Records from a dataset
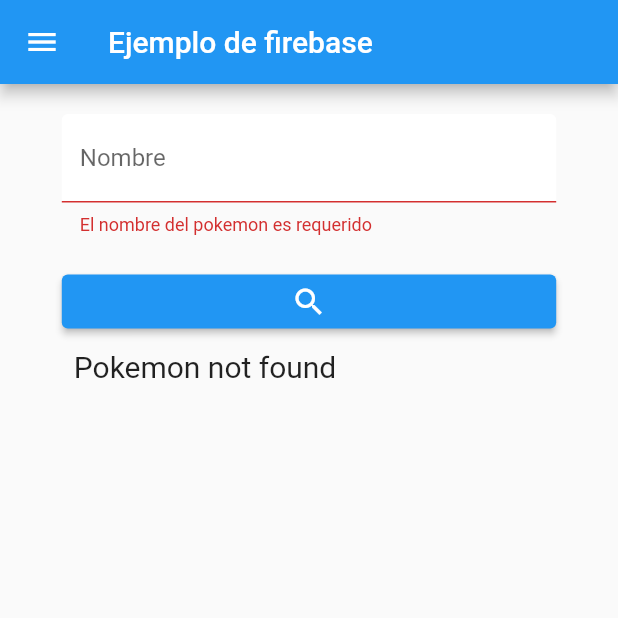
After one commit to alekelbar/Ejemplo-login-register-using-firebase-flutter, a Flutter app: the PokemonPage screen opened by its route, after a tap on the "search" icon, on a phone screen of 412 x 824 dp, the top half of it. The commit adds this screen. Run offline on Flutter 3.47's test engine with Material 2 defaults, Android fonts, the phone set to English and light mode, and no system bars; our stand-ins replace cloud_firestore, firebase_auth, firebase_core; accounts and stored records are empty.

Commit message:
refactor layout and API example

```diff
--- a/lib/main.dart
+++ b/lib/main.dart
@@ -7,6 +7,7 @@ import 'package:login_firebase/widgets/auth/register_page.dart';
 import 'package:login_firebase/widgets/list/list_of_students.dart';
 import 'package:login_firebase/widgets/list/list_of_names.dart';
 import 'package:login_firebase/widgets/list/list_of_random.dart';
+import 'package:login_firebase/widgets/list/pokemon_api.dart';
 import 'package:provider/provider.dart';
 
 void main() async {
@@ -34,7 +35,8 @@ class MyApp extends StatelessWidget {
     '/login': (BuildContext context) => const LoginPage(),
     '/listOfNames': (context) => const ListOfNames(),
     '/listOfRandom': (context) => const ListOfRandom(),
-    '/listOfStudents': (context) => const ListOfMortys()
+    '/listOfStudents': (context) => const ListOfMortys(),
+    '/listOfPokemon': (context) => const PokemonPage(),
   };
 
   @override
--- /dev/null
+++ b/lib/models/pokemon_api.dart
@@ -0,0 +1,77 @@
+class PokemonApi {
+  final List<Abilities>? abilities;
+  final String? name;
+  final Sprites? sprites;
+
+  PokemonApi({
+    this.abilities,
+    this.name,
+    this.sprites,
+  });
+
+  PokemonApi.fromJson(Map<String, dynamic> json)
+      : abilities = (json['abilities'] as List?)
+            ?.map((dynamic e) => Abilities.fromJson(e as Map<String, dynamic>))
+            .toList(),
+        name = json['name'] as String?,
+        sprites = (json['sprites'] as Map<String, dynamic>?) != null
+            ? Sprites.fromJson(json['sprites'] as Map<String, dynamic>)
+            : null;
+
+  Map<String, dynamic> toJson() => {
+        'abilities': abilities?.map((e) => e.toJson()).toList(),
+        'name': name,
+        'sprites': sprites?.toJson()
+      };
+}
+
+class Abilities {
+  final Ability? ability;
+  final bool? isHidden;
+  final int? slot;
+
+  Abilities({
+    this.ability,
+    this.isHidden,
+    this.slot,
+  });
+
+  Abilities.fromJson(Map<String, dynamic> json)
+      : ability = (json['ability'] as Map<String, dynamic>?) != null
+            ? Ability.fromJson(json['ability'] as Map<String, dynamic>)
+            : null,
+        isHidden = json['is_hidden'] as bool?,
+        slot = json['slot'] as int?;
+
+  Map<String, dynamic> toJson() =>
+      {'ability': ability?.toJson(), 'is_hidden': isHidden, 'slot': slot};
+}
+
+class Ability {
+  final String? name;
+  final String? url;
+
+  Ability({
+    this.name,
+    this.url,
+  });
+
+  Ability.fromJson(Map<String, dynamic> json)
+      : name = json['name'] as String?,
+        url = json['url'] as String?;
+
+  Map<String, dynamic> toJson() => {'name': name, 'url': url};
+}
+
+class Sprites {
+  final String? frontDefault;
+
+  Sprites({
+    this.frontDefault,
+  });
+
+  Sprites.fromJson(Map<String, dynamic> json)
+      : frontDefault = json['front_default'] as String?;
+
+  Map<String, dynamic> toJson() => {'front_default': frontDefault};
+}
--- a/lib/widgets/Layout/layout.dart
+++ b/lib/widgets/Layout/layout.dart
@@ -12,7 +12,7 @@ class MyDrawer extends StatelessWidget {
       child: ListView(
         children: const [
           DrawerElement(
-            title: '',
+            title: 'Registrar',
             route: '/',
             icon: Icon(Icons.app_registration),
           ),
@@ -34,6 +34,11 @@ class MyDrawer extends StatelessWidget {
           DrawerElement(
             title: 'students',
             route: '/listOfStudents',
+            icon: Icon(Icons.list),
+          ),
+          DrawerElement(
+            title: 'pokemon',
+            route: '/listOfPokemon',
             icon: Icon(Icons.list),
           ),
         ],
--- /dev/null
+++ b/lib/widgets/list/pokemon_api.dart
@@ -0,0 +1,118 @@
+import 'dart:convert';
+
+import 'package:flutter/material.dart';
+import 'package:login_firebase/models/pokemon_api.dart';
+import 'package:login_firebase/widgets/Layout/layout.dart';
+import 'package:http/http.dart' as http;
+
+class PokemonPage extends StatefulWidget {
+  const PokemonPage({super.key});
+
+  @override
+  State<PokemonPage> createState() => _PokemonPageState();
+}
+
+class _PokemonPageState extends State<PokemonPage> {
+  TextEditingController searchController = TextEditingController();
+  final _formKey = GlobalKey<FormState>();
+  bool notFount = false;
+  PokemonApi? pokemon;
+
+  @override
+  Widget build(BuildContext context) {
+    return Scaffold(
+      appBar: AppBar(title: const Text('Ejemplo de firebase')),
+      drawer: const MyDrawer(),
+      body: Center(
+        child: Padding(
+          padding: const EdgeInsets.symmetric(vertical: 20),
+          child: SizedBox(
+            height: MediaQuery.of(context).size.height,
+            width: MediaQuery.of(context).size.width * 0.8,
+            child: ListView(
+              children: [
+                Form(
+                  key: _formKey,
+                  child: TextFormField(
+                    validator: (value) {
+                      if (value!.isEmpty) {
+                        return 'El nombre del pokemon es requerido';
+                      }
+                      return null;
+                    },
+                    controller: searchController,
+                    textAlign: TextAlign.center,
+                    decoration: const InputDecoration(
+                      labelText: 'Nombre',
+                      filled: true,
+                      fillColor: Colors.white,
+                    ),
+                  ),
+                ),
+                const SizedBox(
+                  height: 20,
+                ),
+                ElevatedButton(
+                  onPressed: () async {
+                    if (_formKey.currentState!.validate()) {
+                      final response = await http.get(Uri.parse(
+                          "https://pokeapi.co/api/v2/pokemon/${searchController.text}"));
+
+                      if (response.statusCode != 200) {
+                        setState(() {
+                          notFount = true;
+                        });
+                        return;
+                      }
+                      try {
+                        pokemon =
+                            PokemonApi.fromJson(json.decode(response.body));
+
+                        notFount = false;
+                      } catch (e) {
+                        print('error de red');
+                      }
+                      setState(() {});
+                    }
+                  },
+                  child: const Icon(Icons.search),
+                ),
+                notFount || pokemon == null
+                    ? const Padding(
+                        padding: EdgeInsets.all(8.0),
+                        child: Text(
+                          'Pokemon not found',
+                          style: TextStyle(fontSize: 20),
+                        ),
+                      )
+                    : Card(
+                        child: Column(
+                          children: [
+                            Image.network(pokemon!.sprites!.frontDefault!),
+                            Center(
+                              child: ListTile(
+                                style: ListTileStyle.list,
+                                title: Text(
+                                  "${pokemon!.name}",
+                                  textAlign: TextAlign.center,
+                                  style: const TextStyle(fontSize: 20),
+                                ),
+                              ),
+                            ),
+                            Text(
+                              "Abilities: ${pokemon!.abilities!.length}",
+                              style: const TextStyle(
+                                fontSize: 15,
+                              ),
+                            ),
+                          ],
+                        ),
+                      )
+              ],
+            ),
+          ),
+        ),
+      ),
+    );
+  }
+}
--- a/pubspec.yaml
+++ b/pubspec.yaml
@@ -39,6 +39,7 @@ dependencies:
   cloud_firestore: ^4.5.2
   firebase_auth: ^4.4.2
   provider: ^6.0.5
+  http: ^0.13.5
 
 dev_dependencies:
   flutter_test:
```
Also changed, not shown: pubspec.lock, 3 other files.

§ Task objective: All lines of the entries above where "extends" turns up should be reported.

§ Answer section:
@@ -34,7 +35,8 @@ class MyApp extends StatelessWidget {
@@ -12,7 +12,7 @@ class MyDrawer extends StatelessWidget {
@@ -34,6 +34,11 @@ class MyDrawer extends StatelessWidget {
+class PokemonPage extends StatefulWidget {
+class _PokemonPageState extends State<PokemonPage> {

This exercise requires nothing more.